* **TASK ITEM**:
Among the entries below, please show each line that carries the word "color".

* **PROVIDED DATA**:
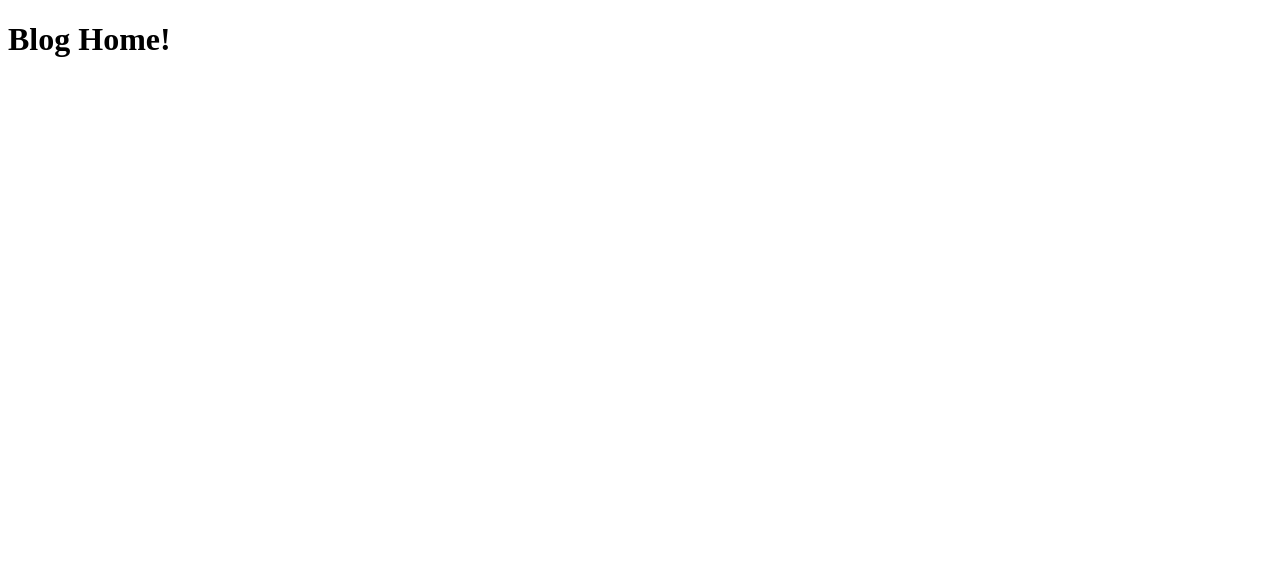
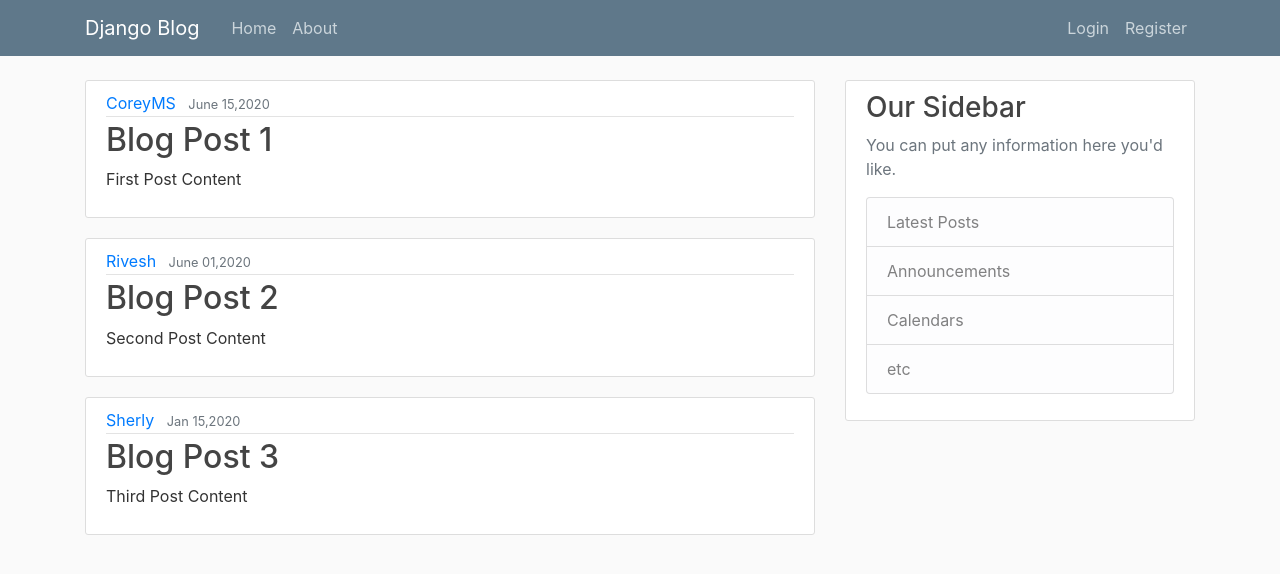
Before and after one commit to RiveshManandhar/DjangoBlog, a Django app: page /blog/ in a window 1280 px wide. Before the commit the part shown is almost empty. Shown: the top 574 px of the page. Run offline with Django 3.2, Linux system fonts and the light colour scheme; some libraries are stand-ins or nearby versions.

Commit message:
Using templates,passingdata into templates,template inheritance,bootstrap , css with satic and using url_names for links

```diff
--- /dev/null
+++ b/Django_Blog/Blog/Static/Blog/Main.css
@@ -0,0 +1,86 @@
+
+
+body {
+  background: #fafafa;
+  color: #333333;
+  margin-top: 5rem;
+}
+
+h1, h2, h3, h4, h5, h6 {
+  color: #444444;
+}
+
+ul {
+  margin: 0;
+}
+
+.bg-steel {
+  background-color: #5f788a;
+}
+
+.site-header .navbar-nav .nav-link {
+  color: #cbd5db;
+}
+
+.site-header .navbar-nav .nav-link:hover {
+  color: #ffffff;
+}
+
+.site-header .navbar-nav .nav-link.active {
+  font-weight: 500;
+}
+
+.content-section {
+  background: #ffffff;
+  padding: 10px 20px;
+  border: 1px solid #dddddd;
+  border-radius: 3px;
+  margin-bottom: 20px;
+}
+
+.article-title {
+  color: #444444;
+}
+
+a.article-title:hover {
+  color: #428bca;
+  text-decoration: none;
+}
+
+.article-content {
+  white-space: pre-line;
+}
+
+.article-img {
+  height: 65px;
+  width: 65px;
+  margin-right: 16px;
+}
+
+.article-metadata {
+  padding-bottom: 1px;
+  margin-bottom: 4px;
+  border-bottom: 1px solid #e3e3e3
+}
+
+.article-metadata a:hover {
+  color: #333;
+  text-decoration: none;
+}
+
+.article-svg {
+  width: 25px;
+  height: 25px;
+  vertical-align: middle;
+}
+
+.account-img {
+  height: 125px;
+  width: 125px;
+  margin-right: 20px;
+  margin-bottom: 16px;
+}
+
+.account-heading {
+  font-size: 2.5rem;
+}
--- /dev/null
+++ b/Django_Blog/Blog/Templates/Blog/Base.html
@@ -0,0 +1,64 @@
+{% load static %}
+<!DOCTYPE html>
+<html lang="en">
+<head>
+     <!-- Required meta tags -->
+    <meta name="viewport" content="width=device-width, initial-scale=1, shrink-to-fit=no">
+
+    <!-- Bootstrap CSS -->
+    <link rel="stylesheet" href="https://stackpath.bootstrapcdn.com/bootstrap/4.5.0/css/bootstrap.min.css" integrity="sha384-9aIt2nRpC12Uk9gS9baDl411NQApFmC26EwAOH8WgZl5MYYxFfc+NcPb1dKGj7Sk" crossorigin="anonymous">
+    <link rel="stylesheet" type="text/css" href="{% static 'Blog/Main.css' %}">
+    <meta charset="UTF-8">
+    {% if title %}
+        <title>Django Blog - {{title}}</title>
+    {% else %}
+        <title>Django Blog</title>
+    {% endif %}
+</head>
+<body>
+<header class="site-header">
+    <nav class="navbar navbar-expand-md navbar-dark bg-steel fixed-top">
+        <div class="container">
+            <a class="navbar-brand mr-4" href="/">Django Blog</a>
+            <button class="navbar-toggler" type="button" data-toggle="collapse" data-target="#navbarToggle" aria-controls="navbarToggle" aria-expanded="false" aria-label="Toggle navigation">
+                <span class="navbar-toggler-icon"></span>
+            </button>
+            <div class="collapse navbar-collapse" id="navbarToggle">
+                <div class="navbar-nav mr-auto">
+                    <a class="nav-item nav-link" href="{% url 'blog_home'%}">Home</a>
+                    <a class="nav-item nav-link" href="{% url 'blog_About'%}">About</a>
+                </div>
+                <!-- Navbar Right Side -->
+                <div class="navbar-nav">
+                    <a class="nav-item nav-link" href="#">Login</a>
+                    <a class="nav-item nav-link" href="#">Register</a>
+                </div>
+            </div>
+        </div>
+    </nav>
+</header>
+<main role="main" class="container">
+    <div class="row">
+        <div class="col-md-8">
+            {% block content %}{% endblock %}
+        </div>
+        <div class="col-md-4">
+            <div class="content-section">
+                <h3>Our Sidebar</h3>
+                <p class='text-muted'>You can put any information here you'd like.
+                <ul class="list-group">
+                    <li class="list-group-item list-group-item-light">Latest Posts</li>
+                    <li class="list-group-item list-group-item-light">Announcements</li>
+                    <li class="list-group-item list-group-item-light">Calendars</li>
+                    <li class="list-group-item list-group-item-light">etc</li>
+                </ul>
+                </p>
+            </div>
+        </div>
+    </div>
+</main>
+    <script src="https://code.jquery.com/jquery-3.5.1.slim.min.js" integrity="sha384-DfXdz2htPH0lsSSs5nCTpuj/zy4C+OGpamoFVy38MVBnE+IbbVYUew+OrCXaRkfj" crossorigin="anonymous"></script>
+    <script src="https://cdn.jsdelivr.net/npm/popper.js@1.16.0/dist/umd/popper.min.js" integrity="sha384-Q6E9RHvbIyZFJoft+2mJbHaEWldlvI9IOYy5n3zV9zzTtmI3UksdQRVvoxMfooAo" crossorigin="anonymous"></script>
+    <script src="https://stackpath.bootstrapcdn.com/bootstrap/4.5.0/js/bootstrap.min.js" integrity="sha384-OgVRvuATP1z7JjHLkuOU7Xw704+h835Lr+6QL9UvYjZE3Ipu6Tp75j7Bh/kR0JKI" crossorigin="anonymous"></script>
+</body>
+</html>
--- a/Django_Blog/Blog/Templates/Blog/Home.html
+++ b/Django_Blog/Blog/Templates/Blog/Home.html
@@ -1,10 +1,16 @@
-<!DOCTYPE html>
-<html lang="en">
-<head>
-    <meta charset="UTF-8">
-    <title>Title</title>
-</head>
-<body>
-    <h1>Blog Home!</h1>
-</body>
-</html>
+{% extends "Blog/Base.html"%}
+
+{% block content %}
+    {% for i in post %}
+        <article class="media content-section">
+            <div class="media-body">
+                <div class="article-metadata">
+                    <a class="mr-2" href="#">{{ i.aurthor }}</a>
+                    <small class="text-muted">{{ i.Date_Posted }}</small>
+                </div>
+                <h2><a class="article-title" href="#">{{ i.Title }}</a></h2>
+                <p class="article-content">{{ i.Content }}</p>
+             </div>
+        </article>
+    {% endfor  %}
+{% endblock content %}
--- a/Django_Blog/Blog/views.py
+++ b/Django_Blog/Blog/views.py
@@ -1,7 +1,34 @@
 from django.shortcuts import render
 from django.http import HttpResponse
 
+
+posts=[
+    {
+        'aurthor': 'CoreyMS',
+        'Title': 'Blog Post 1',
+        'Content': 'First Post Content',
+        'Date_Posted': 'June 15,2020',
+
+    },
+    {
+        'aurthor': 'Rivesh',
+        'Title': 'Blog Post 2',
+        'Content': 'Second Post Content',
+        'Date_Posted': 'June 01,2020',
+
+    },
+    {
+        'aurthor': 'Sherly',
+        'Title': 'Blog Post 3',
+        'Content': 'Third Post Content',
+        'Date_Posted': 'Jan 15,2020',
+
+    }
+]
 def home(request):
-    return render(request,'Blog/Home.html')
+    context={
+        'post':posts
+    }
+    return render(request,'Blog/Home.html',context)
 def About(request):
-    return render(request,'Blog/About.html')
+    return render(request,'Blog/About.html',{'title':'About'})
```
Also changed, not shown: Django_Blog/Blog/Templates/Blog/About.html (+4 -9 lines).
...
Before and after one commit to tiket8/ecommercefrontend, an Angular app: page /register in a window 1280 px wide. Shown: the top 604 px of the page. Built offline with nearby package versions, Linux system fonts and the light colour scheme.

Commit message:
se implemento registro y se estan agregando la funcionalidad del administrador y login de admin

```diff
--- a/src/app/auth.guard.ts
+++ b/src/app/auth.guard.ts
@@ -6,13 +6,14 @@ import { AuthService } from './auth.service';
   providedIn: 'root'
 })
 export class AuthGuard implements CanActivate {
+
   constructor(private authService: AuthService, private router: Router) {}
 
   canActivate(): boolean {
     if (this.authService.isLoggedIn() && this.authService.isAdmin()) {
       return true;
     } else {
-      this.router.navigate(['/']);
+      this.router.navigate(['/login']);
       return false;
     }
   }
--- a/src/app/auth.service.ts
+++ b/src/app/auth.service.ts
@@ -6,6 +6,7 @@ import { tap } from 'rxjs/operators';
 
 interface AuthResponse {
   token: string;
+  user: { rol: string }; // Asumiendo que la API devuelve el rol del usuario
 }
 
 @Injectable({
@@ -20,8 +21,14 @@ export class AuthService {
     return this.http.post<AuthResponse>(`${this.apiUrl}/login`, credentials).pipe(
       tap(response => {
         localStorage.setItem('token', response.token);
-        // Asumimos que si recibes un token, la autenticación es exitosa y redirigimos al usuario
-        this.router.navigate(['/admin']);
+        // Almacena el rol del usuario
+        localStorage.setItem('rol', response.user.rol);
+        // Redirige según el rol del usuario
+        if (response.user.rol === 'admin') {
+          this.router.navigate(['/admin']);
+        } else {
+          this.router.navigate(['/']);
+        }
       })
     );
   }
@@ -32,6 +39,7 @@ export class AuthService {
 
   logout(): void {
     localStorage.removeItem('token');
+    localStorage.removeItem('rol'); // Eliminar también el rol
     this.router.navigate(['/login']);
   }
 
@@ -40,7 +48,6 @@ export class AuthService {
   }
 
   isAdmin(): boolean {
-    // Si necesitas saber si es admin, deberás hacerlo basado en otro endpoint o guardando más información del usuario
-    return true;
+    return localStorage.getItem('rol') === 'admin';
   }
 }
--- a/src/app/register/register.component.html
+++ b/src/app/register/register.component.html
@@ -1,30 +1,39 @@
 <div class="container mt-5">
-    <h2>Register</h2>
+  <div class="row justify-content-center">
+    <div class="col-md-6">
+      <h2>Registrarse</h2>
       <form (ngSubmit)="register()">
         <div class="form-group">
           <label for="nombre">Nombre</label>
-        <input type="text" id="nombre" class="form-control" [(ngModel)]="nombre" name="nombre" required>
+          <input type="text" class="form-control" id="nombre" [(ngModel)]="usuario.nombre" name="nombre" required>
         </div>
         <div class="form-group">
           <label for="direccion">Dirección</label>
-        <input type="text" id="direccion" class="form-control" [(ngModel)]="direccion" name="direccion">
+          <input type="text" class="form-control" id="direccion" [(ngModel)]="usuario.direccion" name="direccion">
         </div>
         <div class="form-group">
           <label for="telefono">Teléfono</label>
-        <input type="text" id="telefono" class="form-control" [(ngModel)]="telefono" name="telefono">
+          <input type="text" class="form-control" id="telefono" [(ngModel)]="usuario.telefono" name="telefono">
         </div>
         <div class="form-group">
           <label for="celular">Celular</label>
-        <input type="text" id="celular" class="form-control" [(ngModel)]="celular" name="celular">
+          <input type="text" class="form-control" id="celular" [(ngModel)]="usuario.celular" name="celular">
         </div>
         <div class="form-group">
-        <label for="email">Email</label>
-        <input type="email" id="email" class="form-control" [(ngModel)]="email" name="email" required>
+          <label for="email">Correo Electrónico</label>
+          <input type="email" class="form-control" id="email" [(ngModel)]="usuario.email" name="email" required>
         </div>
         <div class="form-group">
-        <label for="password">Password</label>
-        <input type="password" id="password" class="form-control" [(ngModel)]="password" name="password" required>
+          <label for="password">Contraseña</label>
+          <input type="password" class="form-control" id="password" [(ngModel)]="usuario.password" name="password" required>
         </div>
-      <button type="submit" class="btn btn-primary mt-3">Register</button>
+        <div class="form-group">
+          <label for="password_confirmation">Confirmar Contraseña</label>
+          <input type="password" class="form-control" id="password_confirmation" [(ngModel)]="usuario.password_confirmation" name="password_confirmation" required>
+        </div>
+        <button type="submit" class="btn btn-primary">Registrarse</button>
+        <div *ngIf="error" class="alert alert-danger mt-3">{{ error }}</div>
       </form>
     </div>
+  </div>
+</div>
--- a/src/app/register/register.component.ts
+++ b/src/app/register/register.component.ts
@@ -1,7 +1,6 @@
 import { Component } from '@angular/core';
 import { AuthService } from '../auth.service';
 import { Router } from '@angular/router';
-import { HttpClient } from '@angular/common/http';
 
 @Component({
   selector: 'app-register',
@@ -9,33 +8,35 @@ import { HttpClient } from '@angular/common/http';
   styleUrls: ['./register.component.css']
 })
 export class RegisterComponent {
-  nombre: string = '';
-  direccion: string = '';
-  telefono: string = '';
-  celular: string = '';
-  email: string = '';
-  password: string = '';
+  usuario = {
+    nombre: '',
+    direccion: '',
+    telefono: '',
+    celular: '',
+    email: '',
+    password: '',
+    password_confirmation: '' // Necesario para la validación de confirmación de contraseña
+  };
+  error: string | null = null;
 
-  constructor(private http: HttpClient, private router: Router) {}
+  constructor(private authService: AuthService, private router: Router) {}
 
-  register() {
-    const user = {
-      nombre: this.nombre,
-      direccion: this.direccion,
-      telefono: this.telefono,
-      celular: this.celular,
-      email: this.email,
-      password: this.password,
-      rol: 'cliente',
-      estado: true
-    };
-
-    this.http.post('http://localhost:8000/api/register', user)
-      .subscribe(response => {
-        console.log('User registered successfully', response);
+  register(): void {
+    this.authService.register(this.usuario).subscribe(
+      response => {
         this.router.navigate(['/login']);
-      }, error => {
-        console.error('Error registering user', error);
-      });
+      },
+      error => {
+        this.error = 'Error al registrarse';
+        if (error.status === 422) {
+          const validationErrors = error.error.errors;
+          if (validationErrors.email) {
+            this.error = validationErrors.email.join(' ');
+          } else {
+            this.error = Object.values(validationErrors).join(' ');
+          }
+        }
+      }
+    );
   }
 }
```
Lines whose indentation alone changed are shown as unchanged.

* **TASK RESPONSE**:
+  color: #333333;
+  color: #444444;
+  background-color: #5f788a;
+  color: #cbd5db;
+  color: #ffffff;
+  color: #444444;
+  color: #428bca;
+  color: #333;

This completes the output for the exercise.